**EXERCISE DESCRIPTION:**
Pick every line from the data below that contains the string "ellipse" and copy it.

== SUPPLIED DATA

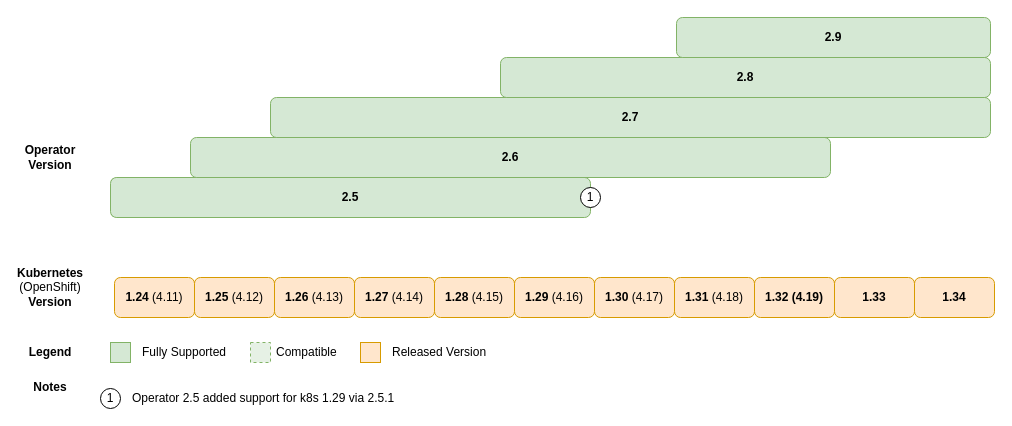
couchbase/docs-operator keeps this draw.io diagram as page "Compat Kuberentes" (1 of 3) of drawio-charts/k8s-compat.drawio. Above is the earlier version. Source tidied: cells renumbered, new cells numbered last; positions are measured from the earlier drawing's top-left corner, leaving out a move shared by most shapes. Both pictures are drawn from the tidied source at 100%, with x=0, y=0 at pixel (20, 17).
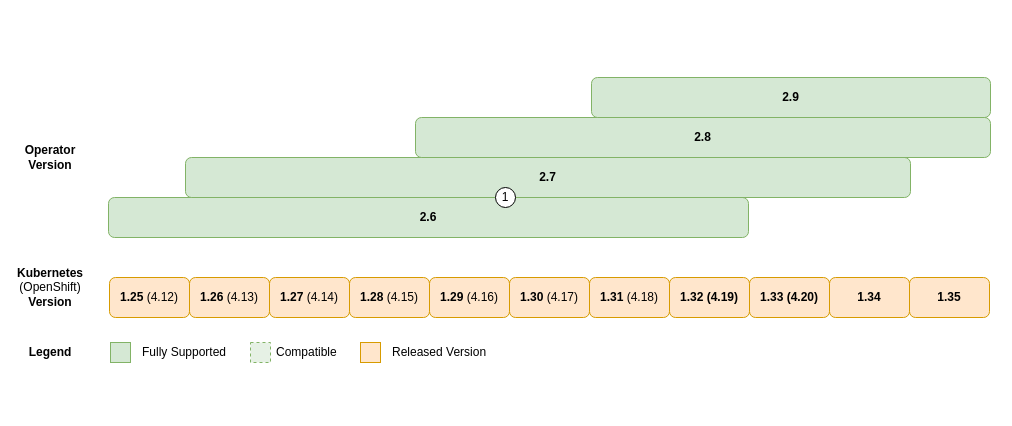
The same diagram, later.

Diff of the diagram source:
```diff
@@
-    <mxCell id="2" style="rounded=1;whiteSpace=wrap;html=1;fillColor=#d5e8d4;strokeColor=#82b366;fillOpacity=60;dashed=1;" parent="1" vertex="1">
-      <mxGeometry x="90" y="160" width="320" height="40" as="geometry" />
-    </mxCell>
@@
-    <mxCell id="6" value="&lt;b&gt;Notes&lt;/b&gt;" style="text;html=1;strokeColor=none;fillColor=none;align=center;verticalAlign=middle;whiteSpace=wrap;rounded=0;glass=0;" parent="1" vertex="1">
-      <mxGeometry y="360" width="60" height="20" as="geometry" />
-    </mxCell>
@@
-    <mxCell id="13" value="1" style="ellipse;whiteSpace=wrap;html=1;glass=0;" parent="1" vertex="1">
-      <mxGeometry x="80" y="371" width="20" height="20" as="geometry" />
-    </mxCell>
-    <mxCell id="14" value="Operator 2.5 added support for k8s 1.29 via 2.5.1" style="text;html=1;strokeColor=none;fillColor=none;align=left;verticalAlign=middle;whiteSpace=wrap;rounded=0;glass=0;" parent="1" vertex="1">
-      <mxGeometry x="110" y="371" width="470" height="20" as="geometry" />
-    </mxCell>
-    <mxCell id="15" value="&lt;div&gt;&lt;b&gt;1.24&amp;nbsp;&lt;/b&gt;(4.11)&lt;/div&gt;&lt;b&gt;&lt;/b&gt;" style="rounded=1;whiteSpace=wrap;html=1;fillColor=#ffe6cc;strokeColor=#d79b00;" parent="1" vertex="1">
-      <mxGeometry x="94" y="260" width="80" height="40" as="geometry" />
-    </mxCell>
     <mxCell id="16" value="&lt;div&gt;&lt;b&gt;1.25&amp;nbsp;&lt;/b&gt;(4.12)&lt;/div&gt;&lt;b&gt;&lt;/b&gt;" style="rounded=1;whiteSpace=wrap;html=1;fillColor=#ffe6cc;strokeColor=#d79b00;" parent="1" vertex="1">
-      <mxGeometry x="174" y="260" width="80" height="40" as="geometry" />
+      <mxGeometry x="89" y="260" width="80" height="40" as="geometry" />
     </mxCell>
     <mxCell id="17" value="&lt;b&gt;1.26&lt;/b&gt; (4.13)" style="rounded=1;whiteSpace=wrap;html=1;fillColor=#ffe6cc;strokeColor=#d79b00;" parent="1" vertex="1">
-      <mxGeometry x="254" y="260" width="80" height="40" as="geometry" />
+      <mxGeometry x="169" y="260" width="80" height="40" as="geometry" />
     </mxCell>
     <mxCell id="18" value="&lt;b&gt;1.27&lt;/b&gt; (4.14)" style="rounded=1;whiteSpace=wrap;html=1;fillColor=#ffe6cc;strokeColor=#d79b00;" parent="1" vertex="1">
-      <mxGeometry x="334" y="260" width="80" height="40" as="geometry" />
+      <mxGeometry x="249" y="260" width="80" height="40" as="geometry" />
     </mxCell>
-    <mxCell id="19" value="&lt;b&gt;2.5&lt;/b&gt;" style="rounded=1;whiteSpace=wrap;html=1;fillColor=#d5e8d4;strokeColor=#82b366;" parent="1" vertex="1">
-      <mxGeometry x="90" y="160" width="480" height="40" as="geometry" />
-    </mxCell>
     <mxCell id="20" value="&lt;b&gt;1.28&lt;/b&gt; (4.15)" style="rounded=1;whiteSpace=wrap;html=1;fillColor=#ffe6cc;strokeColor=#d79b00;" parent="1" vertex="1">
-      <mxGeometry x="414" y="260" width="80" height="40" as="geometry" />
+      <mxGeometry x="329" y="260" width="80" height="40" as="geometry" />
     </mxCell>
     <mxCell id="21" value="&lt;b&gt;2.6&lt;/b&gt;" style="rounded=1;whiteSpace=wrap;html=1;fillColor=#d5e8d4;strokeColor=#82b366;" parent="1" vertex="1">
-      <mxGeometry x="170" y="120" width="640" height="40" as="geometry" />
+      <mxGeometry x="88" y="180" width="640" height="40" as="geometry" />
     </mxCell>
     <mxCell id="22" value="&lt;b&gt;1.29 &lt;/b&gt;(4.16)" style="rounded=1;whiteSpace=wrap;html=1;fillColor=#ffe6cc;strokeColor=#d79b00;" parent="1" vertex="1">
-      <mxGeometry x="494" y="260" width="80" height="40" as="geometry" />
+      <mxGeometry x="409" y="260" width="80" height="40" as="geometry" />
     </mxCell>
     <mxCell id="23" value="&lt;b&gt;1.30 &lt;/b&gt;(4.17)" style="rounded=1;whiteSpace=wrap;html=1;fillColor=#ffe6cc;strokeColor=#d79b00;" parent="1" vertex="1">
-      <mxGeometry x="574" y="260" width="80" height="40" as="geometry" />
+      <mxGeometry x="489" y="260" width="80" height="40" as="geometry" />
     </mxCell>
     <mxCell id="24" value="&lt;b&gt;2.7&lt;/b&gt;" style="rounded=1;whiteSpace=wrap;html=1;fillColor=#d5e8d4;strokeColor=#82b366;" parent="1" vertex="1">
-      <mxGeometry x="250" y="80" width="720" height="40" as="geometry" />
+      <mxGeometry x="165" y="140" width="725" height="40" as="geometry" />
     </mxCell>
     <mxCell id="25" value="&lt;b&gt;2.8&lt;/b&gt;" style="rounded=1;whiteSpace=wrap;html=1;fillColor=#d5e8d4;strokeColor=#82b366;" parent="1" vertex="1">
-      <mxGeometry x="480" y="40" width="490" height="40" as="geometry" />
+      <mxGeometry x="395" y="100" width="575" height="40" as="geometry" />
     </mxCell>
     <mxCell id="26" value="&lt;b&gt;1.31&lt;/b&gt;&amp;nbsp;(4.18)" style="rounded=1;whiteSpace=wrap;html=1;fillColor=#ffe6cc;strokeColor=#d79b00;" parent="1" vertex="1">
-      <mxGeometry x="654" y="260" width="80" height="40" as="geometry" />
+      <mxGeometry x="569" y="260" width="80" height="40" as="geometry" />
     </mxCell>
     <mxCell id="27" value="&lt;b&gt;1.32 (4.19)&lt;/b&gt;" style="rounded=1;whiteSpace=wrap;html=1;fillColor=#ffe6cc;strokeColor=#d79b00;" parent="1" vertex="1">
-      <mxGeometry x="734" y="260" width="80" height="40" as="geometry" />
+      <mxGeometry x="649" y="260" width="80" height="40" as="geometry" />
     </mxCell>
     <mxCell id="28" value="1" style="ellipse;whiteSpace=wrap;html=1;glass=0;" parent="1" vertex="1">
-      <mxGeometry x="560" y="170" width="20" height="20" as="geometry" />
+      <mxGeometry x="475" y="170" width="20" height="20" as="geometry" />
     </mxCell>
     <mxCell id="29" value="&lt;b&gt;2.9&lt;/b&gt;" style="rounded=1;whiteSpace=wrap;html=1;fillColor=#d5e8d4;strokeColor=#82b366;" parent="1" vertex="1">
-      <mxGeometry x="656" width="314" height="40" as="geometry" />
+      <mxGeometry x="571" y="60" width="399" height="40" as="geometry" />
     </mxCell>
-    <mxCell id="30" value="&lt;b&gt;1.33&lt;/b&gt;" style="rounded=1;whiteSpace=wrap;html=1;fillColor=#ffe6cc;strokeColor=#d79b00;" parent="1" vertex="1">
-      <mxGeometry x="814" y="260" width="80" height="40" as="geometry" />
+    <mxCell id="30" value="&lt;b&gt;1.33 (4.20)&lt;/b&gt;" style="rounded=1;whiteSpace=wrap;html=1;fillColor=#ffe6cc;strokeColor=#d79b00;" parent="1" vertex="1">
+      <mxGeometry x="729" y="260" width="80" height="40" as="geometry" />
     </mxCell>
     <mxCell id="31" value="&lt;b&gt;1.34&lt;/b&gt;" style="rounded=1;whiteSpace=wrap;html=1;fillColor=#ffe6cc;strokeColor=#d79b00;" parent="1" vertex="1">
-      <mxGeometry x="894" y="260" width="80" height="40" as="geometry" />
+      <mxGeometry x="809" y="260" width="80" height="40" as="geometry" />
     </mxCell>
+    <mxCell id="32" value="&lt;b&gt;1.35&lt;/b&gt;" style="rounded=1;whiteSpace=wrap;html=1;fillColor=#ffe6cc;strokeColor=#d79b00;" parent="1" vertex="1">
+      <mxGeometry x="889" y="260" width="80" height="40" as="geometry" />
+    </mxCell>
```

====

**OUTPUT OF THE TASK:**
-    <mxCell id="13" value="1" style="ellipse;whiteSpace=wrap;html=1;glass=0;" parent="1" vertex="1">
     <mxCell id="28" value="1" style="ellipse;whiteSpace=wrap;html=1;glass=0;" parent="1" vertex="1">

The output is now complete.